Data extract Start Marker

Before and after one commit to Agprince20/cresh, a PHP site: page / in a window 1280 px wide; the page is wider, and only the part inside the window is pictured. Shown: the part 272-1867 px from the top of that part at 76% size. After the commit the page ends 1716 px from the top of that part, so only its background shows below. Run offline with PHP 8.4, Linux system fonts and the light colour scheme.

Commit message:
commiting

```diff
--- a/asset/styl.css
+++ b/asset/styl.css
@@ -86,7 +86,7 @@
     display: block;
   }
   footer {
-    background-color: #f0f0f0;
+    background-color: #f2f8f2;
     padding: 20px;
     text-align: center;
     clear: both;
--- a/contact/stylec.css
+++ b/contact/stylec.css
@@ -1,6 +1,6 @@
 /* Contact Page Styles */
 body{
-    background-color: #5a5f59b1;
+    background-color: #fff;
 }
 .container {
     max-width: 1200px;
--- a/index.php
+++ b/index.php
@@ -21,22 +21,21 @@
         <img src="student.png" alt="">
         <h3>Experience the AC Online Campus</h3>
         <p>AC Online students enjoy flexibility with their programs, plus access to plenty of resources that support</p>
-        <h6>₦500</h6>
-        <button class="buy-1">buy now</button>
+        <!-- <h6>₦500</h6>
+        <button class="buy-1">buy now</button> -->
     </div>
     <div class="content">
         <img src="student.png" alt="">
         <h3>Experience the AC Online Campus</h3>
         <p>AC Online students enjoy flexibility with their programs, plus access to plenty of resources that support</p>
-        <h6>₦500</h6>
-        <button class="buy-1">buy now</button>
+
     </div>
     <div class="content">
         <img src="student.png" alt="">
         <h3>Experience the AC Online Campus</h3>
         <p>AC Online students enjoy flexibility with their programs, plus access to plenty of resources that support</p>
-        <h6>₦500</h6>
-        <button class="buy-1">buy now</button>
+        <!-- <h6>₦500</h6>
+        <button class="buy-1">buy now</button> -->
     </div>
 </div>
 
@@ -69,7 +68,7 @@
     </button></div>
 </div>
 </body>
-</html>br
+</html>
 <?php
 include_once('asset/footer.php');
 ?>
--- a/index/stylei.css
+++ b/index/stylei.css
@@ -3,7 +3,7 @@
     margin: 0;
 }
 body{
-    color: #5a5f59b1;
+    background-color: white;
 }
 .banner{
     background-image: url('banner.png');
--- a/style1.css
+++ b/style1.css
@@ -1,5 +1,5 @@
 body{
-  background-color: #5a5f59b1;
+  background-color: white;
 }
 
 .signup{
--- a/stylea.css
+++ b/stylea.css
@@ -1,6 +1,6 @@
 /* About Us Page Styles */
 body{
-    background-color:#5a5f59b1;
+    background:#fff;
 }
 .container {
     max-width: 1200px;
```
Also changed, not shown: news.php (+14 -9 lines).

Data extract End Marker

#### Problem requirements:
Extract from the data every line where "index" shows up.

#### Task output:
--- a/index.php
+++ b/index.php
--- a/index/stylei.css
+++ b/index/stylei.css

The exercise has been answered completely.